It started as an idea to hold the first Miss Net World beauty pageant. Then Axis of Evil leader, Colonel Muammar Gaddafi agreed to host the pageant in Libya. BEAUTY WILL SAVE THE WORLD follows 19-year-old Teca Zendik, the American contender for the crown. She sets out with her political loyalties in check, even refusing to wear the competition uniform: a t-shirt emblazoned with Gaddafi's likeness. She returns, however, as Honorary Consul to the U.S. for Libya, with a Libyan citizenship to boot.

Feb. 12, 2005, 3 p.m.
Thirst
(2004, USA, 62 minutes)
Produced and directed by Alan Snitow and Deborah Kaufman
Documentarians Alan Snitow and Deborah Kaufman had just lived through the "energy crisis" in California when they started hearing talk of privatization of water. Is there a new economy of water? Is water part of a shared "common", a human right for all people?

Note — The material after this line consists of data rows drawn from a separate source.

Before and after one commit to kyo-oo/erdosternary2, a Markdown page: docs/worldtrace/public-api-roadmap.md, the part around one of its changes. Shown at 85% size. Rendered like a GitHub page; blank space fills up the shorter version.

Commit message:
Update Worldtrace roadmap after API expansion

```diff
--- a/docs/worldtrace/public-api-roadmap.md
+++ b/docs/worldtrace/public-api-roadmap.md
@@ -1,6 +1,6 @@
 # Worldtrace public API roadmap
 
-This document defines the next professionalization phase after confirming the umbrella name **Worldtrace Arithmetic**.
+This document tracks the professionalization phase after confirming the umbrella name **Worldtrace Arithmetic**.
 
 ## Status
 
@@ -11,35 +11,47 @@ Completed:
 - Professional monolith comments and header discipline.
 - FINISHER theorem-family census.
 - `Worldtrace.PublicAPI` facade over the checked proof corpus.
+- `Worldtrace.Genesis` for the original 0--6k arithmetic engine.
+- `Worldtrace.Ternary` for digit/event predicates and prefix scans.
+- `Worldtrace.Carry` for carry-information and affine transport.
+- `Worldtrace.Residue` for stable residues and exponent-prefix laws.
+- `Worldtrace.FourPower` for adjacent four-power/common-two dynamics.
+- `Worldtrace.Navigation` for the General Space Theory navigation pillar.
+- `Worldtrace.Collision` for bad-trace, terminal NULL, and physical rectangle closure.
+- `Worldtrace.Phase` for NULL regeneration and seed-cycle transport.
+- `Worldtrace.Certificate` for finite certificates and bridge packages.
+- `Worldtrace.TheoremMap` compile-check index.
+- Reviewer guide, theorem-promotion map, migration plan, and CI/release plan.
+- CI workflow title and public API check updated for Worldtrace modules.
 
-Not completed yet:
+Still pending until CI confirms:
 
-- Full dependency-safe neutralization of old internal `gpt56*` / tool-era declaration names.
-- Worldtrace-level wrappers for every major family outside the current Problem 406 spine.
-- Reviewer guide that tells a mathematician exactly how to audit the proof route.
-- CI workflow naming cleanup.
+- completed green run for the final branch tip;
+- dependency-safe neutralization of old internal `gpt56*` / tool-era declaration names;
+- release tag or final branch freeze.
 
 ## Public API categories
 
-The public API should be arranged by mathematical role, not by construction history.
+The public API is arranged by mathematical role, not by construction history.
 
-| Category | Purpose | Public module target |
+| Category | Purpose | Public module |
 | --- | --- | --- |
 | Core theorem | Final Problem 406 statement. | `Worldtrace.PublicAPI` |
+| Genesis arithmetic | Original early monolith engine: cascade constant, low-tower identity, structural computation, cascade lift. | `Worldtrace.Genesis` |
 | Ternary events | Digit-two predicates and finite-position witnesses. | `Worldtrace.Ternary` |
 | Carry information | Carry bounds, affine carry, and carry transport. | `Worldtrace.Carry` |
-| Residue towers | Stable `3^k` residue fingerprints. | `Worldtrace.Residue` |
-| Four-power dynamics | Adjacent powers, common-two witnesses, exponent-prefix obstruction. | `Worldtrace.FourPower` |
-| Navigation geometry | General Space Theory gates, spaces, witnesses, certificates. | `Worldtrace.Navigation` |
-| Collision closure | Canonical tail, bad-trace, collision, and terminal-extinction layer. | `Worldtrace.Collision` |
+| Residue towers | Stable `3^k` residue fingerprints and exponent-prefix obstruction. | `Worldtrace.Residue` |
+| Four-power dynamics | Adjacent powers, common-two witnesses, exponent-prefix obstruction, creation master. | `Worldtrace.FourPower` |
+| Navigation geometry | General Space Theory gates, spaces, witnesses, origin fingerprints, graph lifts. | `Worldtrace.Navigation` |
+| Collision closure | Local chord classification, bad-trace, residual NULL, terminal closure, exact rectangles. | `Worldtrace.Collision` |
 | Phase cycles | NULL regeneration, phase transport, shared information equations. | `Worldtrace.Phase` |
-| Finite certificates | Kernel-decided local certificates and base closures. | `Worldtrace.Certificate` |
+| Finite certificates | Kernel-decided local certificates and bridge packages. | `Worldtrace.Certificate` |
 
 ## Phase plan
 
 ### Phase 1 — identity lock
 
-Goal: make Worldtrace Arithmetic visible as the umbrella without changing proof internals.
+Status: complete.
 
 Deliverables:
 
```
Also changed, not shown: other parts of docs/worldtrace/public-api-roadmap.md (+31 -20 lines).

Or is it a commodity to be bought, sold and traded in a global marketplace? "Thirst" tells the story of communities in Bolivia, India and the United States that are asking these fundamental questions. "Thirst", utilizing a variety of cuts to meetings and interviews along with historical and present-day footage in communities in these three countries, explores the issue of water as a commodity. What could be timelier as the Canadian and American government talk about the future of the water flowing in the Great Lakes? This film has won awards at Hot Docs, the Seattle International Film Festival, the Amnesty International Film Festival and the United Nations Association Film Festival.

Feb. 12, 2005, 7 p.m.
The End of Suburbia: Oil Depletion and the Collapse of The American Dream
(2004, USA, 78 minutes)
Directed by Gregory Greene. Produced by Barry Silverthorn.

MEET THE DIRECTOR AND PRODUCER

Suburbia, and all it promises, has become the American Dream. But as we enter the 21st century, serious questions are beginning to emerge about the sustainability of this way of life. With brutal honesty and a touch of irony, The End of Suburbia explores the American way of life and its prospects as the planet approaches a critical era, as global demand for fossil fuels begins to outstrip supply. What does Oil Peak mean for North America? As energy prices skyrocket in the coming years, how will the populations of suburbia react to the collapse of their dream? Are today's suburbs destined to become the slums of tomorrow? And what can be done NOW, individually and collectively, to avoid The End of Suburbia?Director Greene and Producer Silverthorn will be at the screening to talk about their work and answer questions.

Written by Dawn Hibbard
(810) 762-9865
dhibbard@kettering.edu